This page gives you a short history of the team.

Imagine England beating France on French soil by 2-0 and the victorious players being carried shoulder high off the pitch by their adoring fans.  Imagine a team having an incredible run of over 300 games without defeat.  Imagine them playing in front of 53,000 spectators at Goodison Park, Everton.  Imagine having a player who was probably second only to the legendary Brazilian footballer Pele in the goal scoring tables.  And just imagine Sir Matt Busby commenting that one of the players was the best he had ever seen and if he could he would have signed them immediately for Manchester United!  None of this is make believe .... It's all true!

Formed in 1917 at Dick, Kerr & Co Ltd, a munition works in Preston, Lancashire, these very ordinary factory girls were to take the country by storm. They took on Coulthards Foundry in their first match at Preston North Ends Deepdale ground on Christmas Day. A crowd of 10,000 came to witness the start of the most phenomenal success story in the history of women's sport. Dick, Kerr Ladies notched up the first of many famous victories as their incredible success began.

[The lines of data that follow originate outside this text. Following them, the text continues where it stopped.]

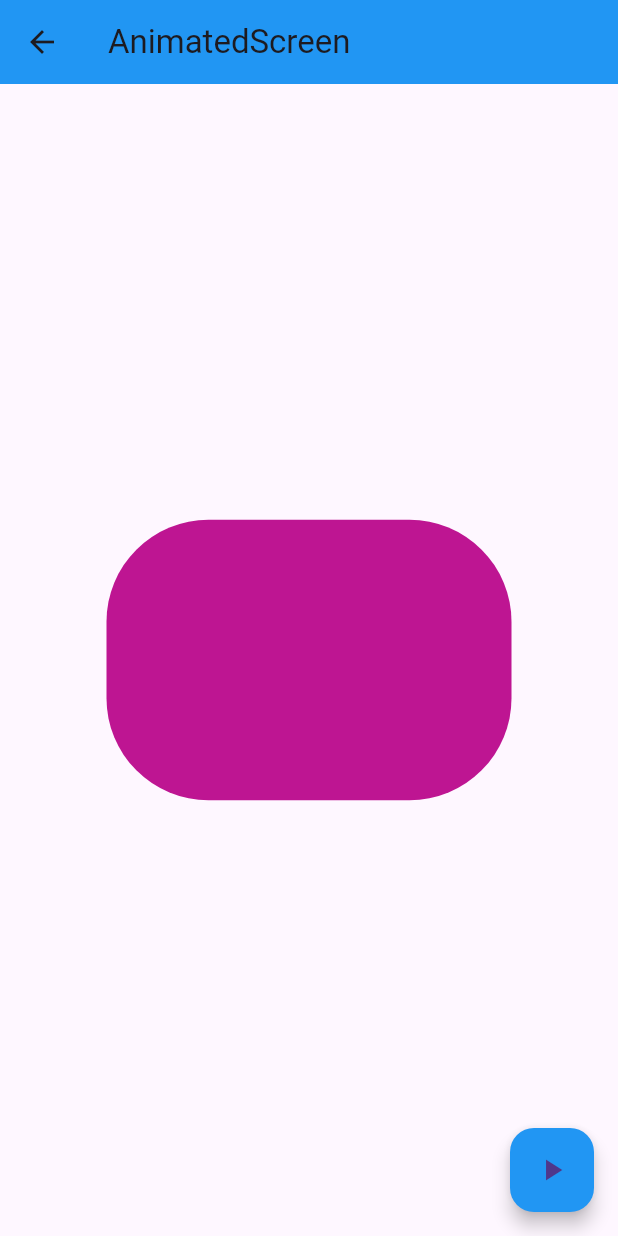
After one commit to Cris2518/fl_components, a Flutter app: the AnimatedScreen screen opened by its route, after a tap on the "play arrow" icon, on a phone screen of 412 x 824 dp. The commit adds this screen. Run offline on Flutter 3.47's test engine with Material 3 defaults, Android fonts, the phone set to English and light mode, and no system bars.

Commit message:
Implementacion de Alertas, Avatar y Animaciones pendientes

```diff
--- a/lib/router/app_routes.dart
+++ b/lib/router/app_routes.dart
@@ -11,7 +11,9 @@ class AppRoutes {
     MenuOption(name: 'List View Tipo 1', route: 'listview1', screen: Listview1Screen(), iconData: Icons.list),
     MenuOption(name: 'List View Tipo 2', route: 'listview2', screen: Listview2Screen(), iconData: Icons.list_alt_outlined),
     MenuOption(name: 'Alertas', route: 'alert', screen: AlertScreen(), iconData: Icons.message),
-    MenuOption(name: 'Tarjetas', route: 'card', screen: CardScreen(), iconData: Icons.add_card)
+    MenuOption(name: 'Tarjetas', route: 'card', screen: CardScreen(), iconData: Icons.add_card),
+    MenuOption(name: 'Avatar', route: 'avatar', screen: AvatarScreen(), iconData: Icons.supervised_user_circle_rounded),
+    MenuOption(name: 'Animated', route: 'animated', screen: AnimatedScreen(), iconData: Icons.animation),
   ];
 
   static Map<String, Widget Function(BuildContext)> getAppRoutes(){
--- /dev/null
+++ b/lib/screens/animated_screen.dart
@@ -0,0 +1,55 @@
+import 'dart:math';
+
+import 'package:flutter/material.dart';
+
+class AnimatedScreen extends StatefulWidget {
+
+  const AnimatedScreen({super.key});
+
+  @override
+  State<AnimatedScreen> createState() => _AnimatedScreenState();
+}
+
+class _AnimatedScreenState extends State<AnimatedScreen> {
+
+  double _width = 50;
+  double _height = 50;
+  Color _color = Colors.blue;
+  BorderRadiusGeometry _borderRadius = BorderRadius.circular(10);
+
+  void changeState() {
+    setState(() {
+
+      Random random = Random();
+
+      _width = random.nextInt(300).toDouble() + 50;
+      _height = random.nextInt(300).toDouble() + 50;
+      _color = Color.fromRGBO(random.nextInt(256), random.nextInt(256), random.nextInt(256), 1);
+      _borderRadius = BorderRadius.circular(random.nextInt(100).toDouble() + 10);
+    });
+  }
+
+  @override
+  Widget build(BuildContext context) {
+    return Scaffold(
+      appBar: AppBar(
+        title: Text('AnimatedScreen'),
+      ),
+      body: Center(
+         child: Container(
+          width: _width,
+          height: _height,
+          decoration: BoxDecoration(
+            borderRadius: _borderRadius,
+            color: _color
+          ),
+         )
+      ),
+      floatingActionButton: FloatingActionButton
+      (
+        child: Icon(Icons.play_arrow),
+        onPressed: () => changeState(),
+      ),
+    );
+  }
+}
--- a/lib/screens/screens.dart
+++ b/lib/screens/screens.dart
@@ -1,6 +1,7 @@
+export 'package:fl_components/screens/avatar_screen.dart';
 export 'package:fl_components/screens/listview2_screen.dart';
 export 'package:fl_components/screens/alert_screen.dart';
 export 'package:fl_components/screens/card_screen.dart';
 export 'package:fl_components/screens/listview1_screen.dart';
-
+export 'package:fl_components/screens/animated_screen.dart';
 export 'package:fl_components/screens/home_screen.dart';
--- a/lib/theme/app_theme.dart
+++ b/lib/theme/app_theme.dart
@@ -12,9 +12,23 @@ class AppTheme {
           color: primary,
           elevation: 0
         ),
+
         textButtonTheme: TextButtonThemeData(
           style: TextButton.styleFrom(foregroundColor: primary),
-        )
+        ),
+
+        floatingActionButtonTheme: FloatingActionButtonThemeData(
+          backgroundColor: primary,
+          elevation: 5
+        ),
+
+        elevatedButtonTheme: ElevatedButtonThemeData(
+          style: ElevatedButton.styleFrom(
+                backgroundColor: primary,
+                foregroundColor: Colors.white,
+                elevation: 5,
+          ),
+        ),
   );
 
   static final ThemeData darkTheme = ThemeData.dark().copyWith(
```
Also changed, not shown: lib/screens/alert_screen.dart (+80 -2 lines), lib/screens/avatar_screen.dart (added, +30 -0 lines), lib/screens/card_screen.dart (+9 -2 lines), lib/widgets/custom_card_type_2.dart (+31 -5 lines).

By 1921 the team's popularity was at its height, they were the team that everyone wanted to see and they had been booked to play an average of two games a week all over the British Isles.  They played over 60 games of football that year while still working full time at the factory, and were watched by almost 900,000 people throughout the country. But storm clouds were gathering and by the end of the year, women's football would be seen in a very different light. The FA claimed to have received complaints about women playing football and there were those within our national game who felt increasingly threatened by the large number of spectators they were attracting.  Some were also suggesting that football was a dangerous game for females and that it could seriously affect their fertility. With all this pressure bubbling under the surface, on 5 December 1921 the FA dealt a lethal blow and banned the girls from using league grounds, effectively changing the course of women's football forever. But in spite of the prejudice of the Football Association, the Dick, Kerr Ladies went on to play over 800 games of football in this country and abroad and raised over £180,000 for charity, but that figure today would be worth in excess of £10 million!

The fighting spirit of the Dick, Kerr Ladies could not be broken and they continued to play football against all the odds. Their tenacity and unbreakable resolve saw them cross the Atlantic in 1922 to play a series of matches in the USA. They continued playing throughout the 1920s-1930s, and claimed to be World Champions due to their impressive playing record.  In 1937 they were challenged to this title by Edinburgh Ladies, the champions of Scotland. Amid a frenzy of press publicity the Championship of the World match took place in September of 1937 and the Dick, Kerr Ladies lived up to their claims, winning the match by 5-1.

Put on hold during World War 2, the team was reformed as soon as the hostilities were over. Training resumed and the first post war fixture took place at Glossop on Good Friday 1946.  In the mid 1950s, their long serving manager, Alfred Frankland became ill and most of the secretarial duties were taken over by Kath Latham.  Alfred Frankland died in 1957 and Kath soon took over the role and became the manager of Dick, Kerr Ladies. They played on until 1965 but were sadly forced to disband due to a lack of players. In 1966 England won the World Cup and football mania swept the country and there was no shortage of girls wanting to take up the game. But it was just too late for the Dick, Kerr Ladies. The Women's Football Association was formed in 1969 and the FA eventually recognised women's football in 1971, fifty years after they had banned it. The WFA was granted County status and administered all its own affairs until 1993 when it was disbanded as the FA took over the future development of the women's game. 

The Dick, Kerr Ladies were reunited for the first time at The Lancashire Trophy in 1992 with players not having met up in almost 40 years.  Once again the famous name of this pioneering club began to capture the imagination of the public and the years that followed would see them finally receive some of the recognition that was long overdue for them.

An immense debt of gratitude is owed to all those wonderful women who fought so courageously against all adversity, to play the game of football for its own sake.